As of September 1979, Heartland owed its creditors and contractors $500,000 for the renovation work on the discotheque. In proceeding to obtain the additional loan for Heartland, Vermeil did not disclose to the bank the extent of Heartland's liability. Moreover, Vermeil knew that Heartland was not financially prepared to repay an additional loan.
In October 1979, Vermeil, his son, and others provided personal financial statements and SBA statements of personal history to the bank, pursuant to a requirement that all shareholders of Heartland guarantee the proposed loan. Subsequently, Vermeil and his son met again with Rossnagel to finalize negotiations for the loan. At the meeting, Rossnagel and Vermeil orally agreed that Vermeil would personally guarantee the prior $250,000 loan and that the other shareholders, including Vermeil's son and the SBA, would guarantee the $350,000 loan.
In November 1979, the SBA approved Heartland's loan application, and the first $100,000 of the $350,000 was issued. Contrary to the bank's loan policy, however, the disbursement was not presented to the bank's loan committee for approval. Not only was Vermeil aware that the second loan was issued contrary to bank policy, but he also did not provide his written guarantee of the $250,000 loan as he had earlier agreed. Subsequently, the remainder of the $350,000 was disbursed, also without proper approval.
In August of 1980, Heartland defaulted on both of its loans to the bank. The SBA purchased its 90% guaranteed portion of the $350,000 loan, but as of February 25, 1985, Heartland owed the bank $221,081.39 in principal, plus accrued interest on the $250,000 loan, and $30,977.60 in principal, plus accrued interest on its 10% share of the $350,000 loan.
In an attempt to recoup its losses, the new bank president, Lester Cassing, asked Vermeil to sign a guarantee of the $250,000 loan.
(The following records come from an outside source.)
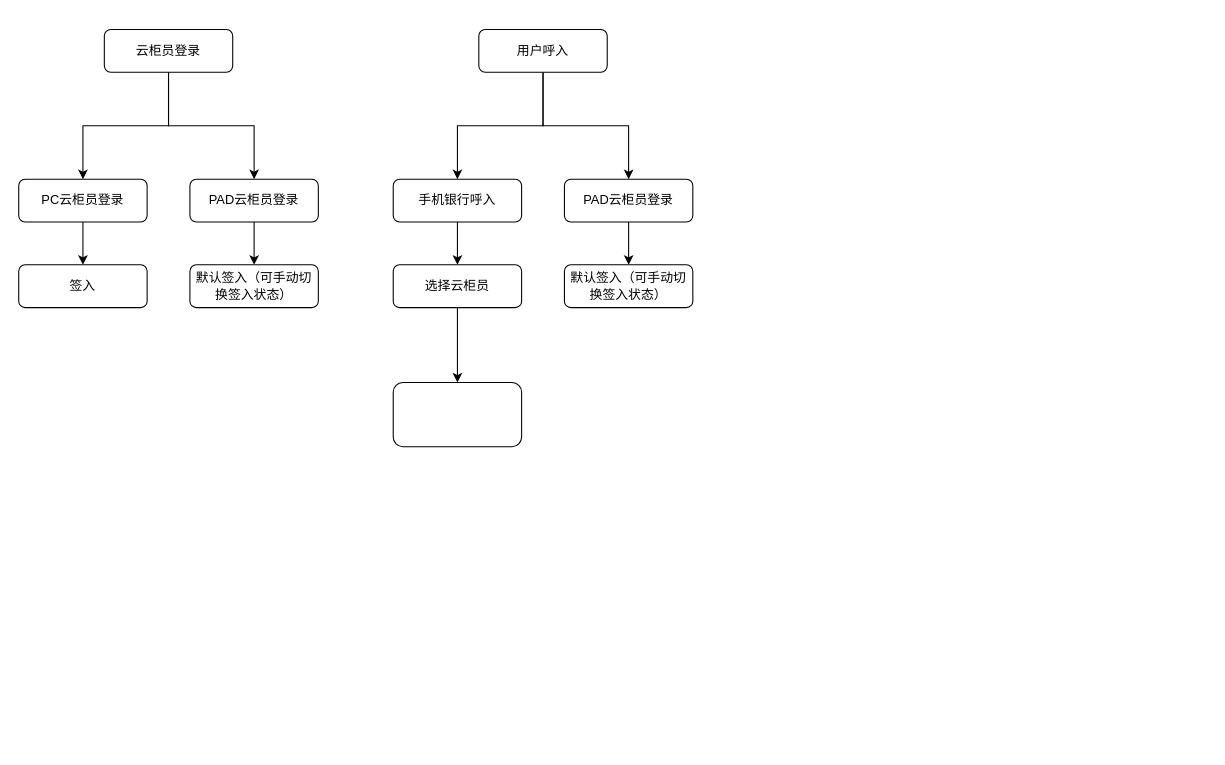
This is 未命名绘图.drawio from miraclehifi/Web, a draw.io file, before an edit. Source tidied: cells renumbered, new cells numbered last; positions are measured from the earlier drawing's top-left corner, leaving out a move shared by most shapes. Both pictures are drawn from the tidied source at 107%, with x=0, y=0 at pixel (18, 29).
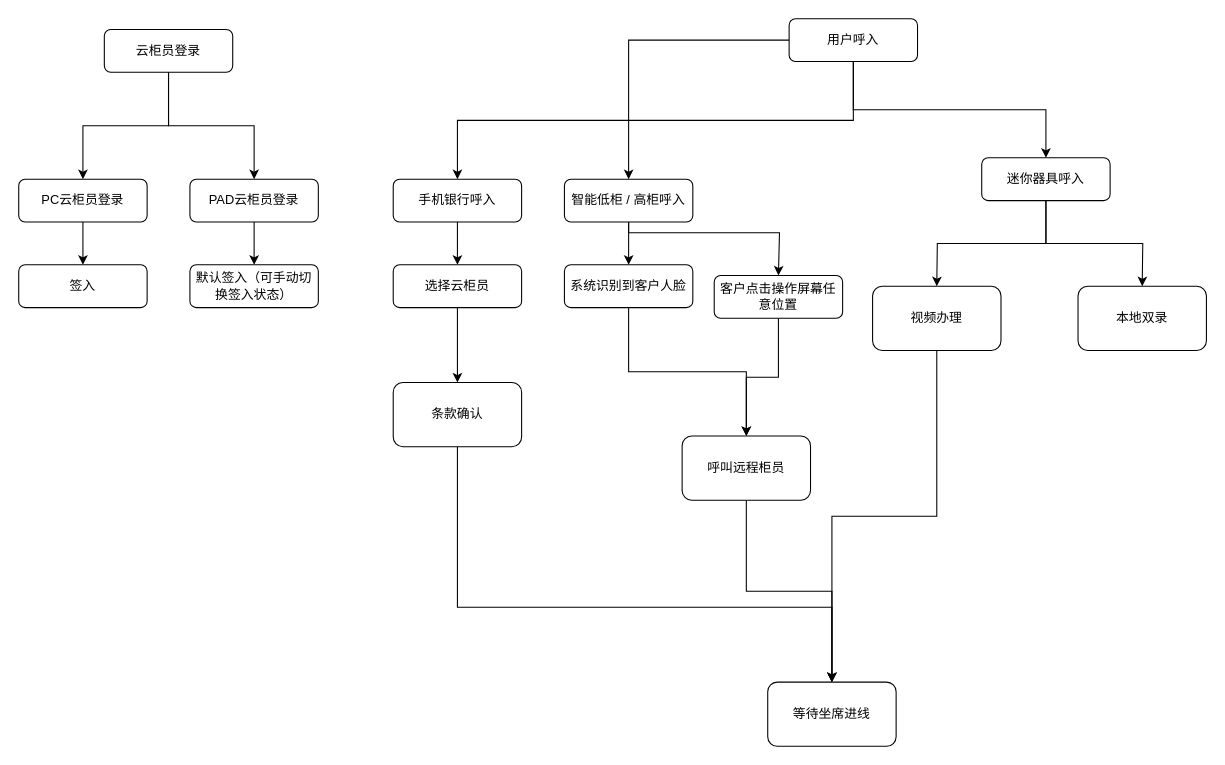
The same page after the edit.

Commit message:
更新未命名绘图.drawio

Diff of the diagram source:
```diff
@@
+    <mxCell id="22" style="edgeStyle=orthogonalEdgeStyle;rounded=0;jettySize=auto;html=1;exitX=0.5;exitY=1;exitDx=0;exitDy=0;entryX=0.5;entryY=0;entryDx=0;entryDy=0;" parent="1" edge="1" source="13" target="33">
+      <mxGeometry relative="1" as="geometry" />
+    </mxCell>
     <mxCell id="13" value="用户呼入" style="rounded=1;whiteSpace=wrap;html=1;fontSize=12;glass=0;strokeWidth=1;shadow=0;" parent="1" vertex="1">
-      <mxGeometry x="430" width="120" height="40" as="geometry" />
+      <mxGeometry x="720" y="-10" width="120" height="40" as="geometry" />
     </mxCell>
@@
+    <mxCell id="23" style="edgeStyle=orthogonalEdgeStyle;rounded=0;jettySize=auto;html=1;exitX=0.5;exitY=1;exitDx=0;exitDy=0;" parent="1" edge="1" source="17">
+      <mxGeometry relative="1" as="geometry">
+        <mxPoint x="710" y="230" as="targetPoint" />
+        <Array as="points">
+          <mxPoint x="570" y="190" />
+          <mxPoint x="711" y="190" />
+        </Array>
+      </mxGeometry>
+    </mxCell>
-    <mxCell id="17" value="PAD云柜员登录" style="rounded=1;whiteSpace=wrap;html=1;fontSize=12;glass=0;strokeWidth=1;shadow=0;" parent="1" vertex="1">
+    <mxCell id="17" value="智能低柜 / 高柜呼入" style="rounded=1;whiteSpace=wrap;html=1;fontSize=12;glass=0;strokeWidth=1;shadow=0;" parent="1" vertex="1">
       <mxGeometry x="510" y="140" width="120" height="40" as="geometry" />
     </mxCell>
@@
+    <mxCell id="24" style="edgeStyle=orthogonalEdgeStyle;rounded=0;jettySize=auto;html=1;" parent="1" edge="1" source="20" target="28">
+      <mxGeometry relative="1" as="geometry" />
+    </mxCell>
-    <mxCell id="20" value="默认签入（可手动切换签入状态）" style="rounded=1;whiteSpace=wrap;html=1;fontSize=12;glass=0;strokeWidth=1;shadow=0;" parent="1" vertex="1">
+    <mxCell id="20" value="系统识别到客户人脸" style="rounded=1;whiteSpace=wrap;html=1;fontSize=12;glass=0;strokeWidth=1;shadow=0;" parent="1" vertex="1">
       <mxGeometry x="510" y="220" width="120" height="40" as="geometry" />
     </mxCell>
+    <mxCell id="25" style="edgeStyle=orthogonalEdgeStyle;rounded=0;jettySize=auto;html=1;" parent="1" edge="1" source="21" target="26">
+      <mxGeometry relative="1" as="geometry">
+        <Array as="points">
+          <mxPoint x="410" y="540" />
+          <mxPoint x="760" y="540" />
+        </Array>
+      </mxGeometry>
+    </mxCell>
-    <mxCell id="21" style="whiteSpace=wrap;html=1;rounded=1;glass=0;strokeWidth=1;shadow=0;" parent="1" vertex="1">
+    <mxCell id="21" value="条款确认" style="whiteSpace=wrap;html=1;rounded=1;glass=0;strokeWidth=1;shadow=0;" parent="1" vertex="1">
       <mxGeometry x="350" y="330" width="120" height="60" as="geometry" />
     </mxCell>
+    <mxCell id="26" value="等待坐席进线" style="whiteSpace=wrap;html=1;rounded=1;glass=0;strokeWidth=1;shadow=0;" parent="1" vertex="1">
+      <mxGeometry x="700" y="610" width="120" height="60" as="geometry" />
+    </mxCell>
+    <mxCell id="27" style="edgeStyle=orthogonalEdgeStyle;rounded=0;jettySize=auto;html=1;entryX=0.5;entryY=0;entryDx=0;entryDy=0;" parent="1" edge="1" source="28" target="26">
+      <mxGeometry relative="1" as="geometry" />
+    </mxCell>
+    <mxCell id="28" value="呼叫远程柜员" style="whiteSpace=wrap;html=1;rounded=1;glass=0;strokeWidth=1;shadow=0;" parent="1" vertex="1">
+      <mxGeometry x="620" y="380" width="120" height="60" as="geometry" />
+    </mxCell>
+    <mxCell id="29" style="edgeStyle=orthogonalEdgeStyle;rounded=0;jettySize=auto;html=1;exitX=0.5;exitY=1;exitDx=0;exitDy=0;entryX=0.5;entryY=0;entryDx=0;entryDy=0;" parent="1" edge="1" source="30" target="28">
+      <mxGeometry relative="1" as="geometry" />
+    </mxCell>
+    <mxCell id="30" value="客户点击操作屏幕任意位置" style="rounded=1;whiteSpace=wrap;html=1;fontSize=12;glass=0;strokeWidth=1;shadow=0;" parent="1" vertex="1">
+      <mxGeometry x="650" y="230" width="120" height="40" as="geometry" />
+    </mxCell>
+    <mxCell id="31" style="edgeStyle=orthogonalEdgeStyle;rounded=0;jettySize=auto;html=1;exitX=0.5;exitY=1;exitDx=0;exitDy=0;" parent="1" edge="1" source="33">
+      <mxGeometry relative="1" as="geometry">
+        <mxPoint x="858" y="240" as="targetPoint" />
+      </mxGeometry>
+    </mxCell>
+    <mxCell id="32" style="edgeStyle=orthogonalEdgeStyle;rounded=0;jettySize=auto;html=1;exitX=0.5;exitY=1;exitDx=0;exitDy=0;" parent="1" edge="1" source="33">
+      <mxGeometry relative="1" as="geometry">
+        <mxPoint x="1050" y="240" as="targetPoint" />
+      </mxGeometry>
+    </mxCell>
+    <mxCell id="33" value="迷你器具呼入" style="rounded=1;whiteSpace=wrap;html=1;fontSize=12;glass=0;strokeWidth=1;shadow=0;" parent="1" vertex="1">
+      <mxGeometry x="900" y="120" width="120" height="40" as="geometry" />
+    </mxCell>
+    <mxCell id="34" style="edgeStyle=orthogonalEdgeStyle;rounded=0;jettySize=auto;html=1;exitX=0.5;exitY=1;exitDx=0;exitDy=0;" parent="1" edge="1" source="35" target="26">
+      <mxGeometry relative="1" as="geometry" />
+    </mxCell>
+    <mxCell id="35" value="视频办理" style="whiteSpace=wrap;html=1;rounded=1;glass=0;strokeWidth=1;shadow=0;" parent="1" vertex="1">
+      <mxGeometry x="798" y="240" width="120" height="60" as="geometry" />
+    </mxCell>
+    <mxCell id="36" value="本地双录" style="whiteSpace=wrap;html=1;rounded=1;glass=0;strokeWidth=1;shadow=0;" parent="1" vertex="1">
+      <mxGeometry x="990" y="240" width="120" height="60" as="geometry" />
+    </mxCell>
```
When Vermeil refused, the bank began, as of April 1981, to apply Vermeil's $833.33 monthly benefits payment toward the debt. Vermeil then brought his breach of contract action against ...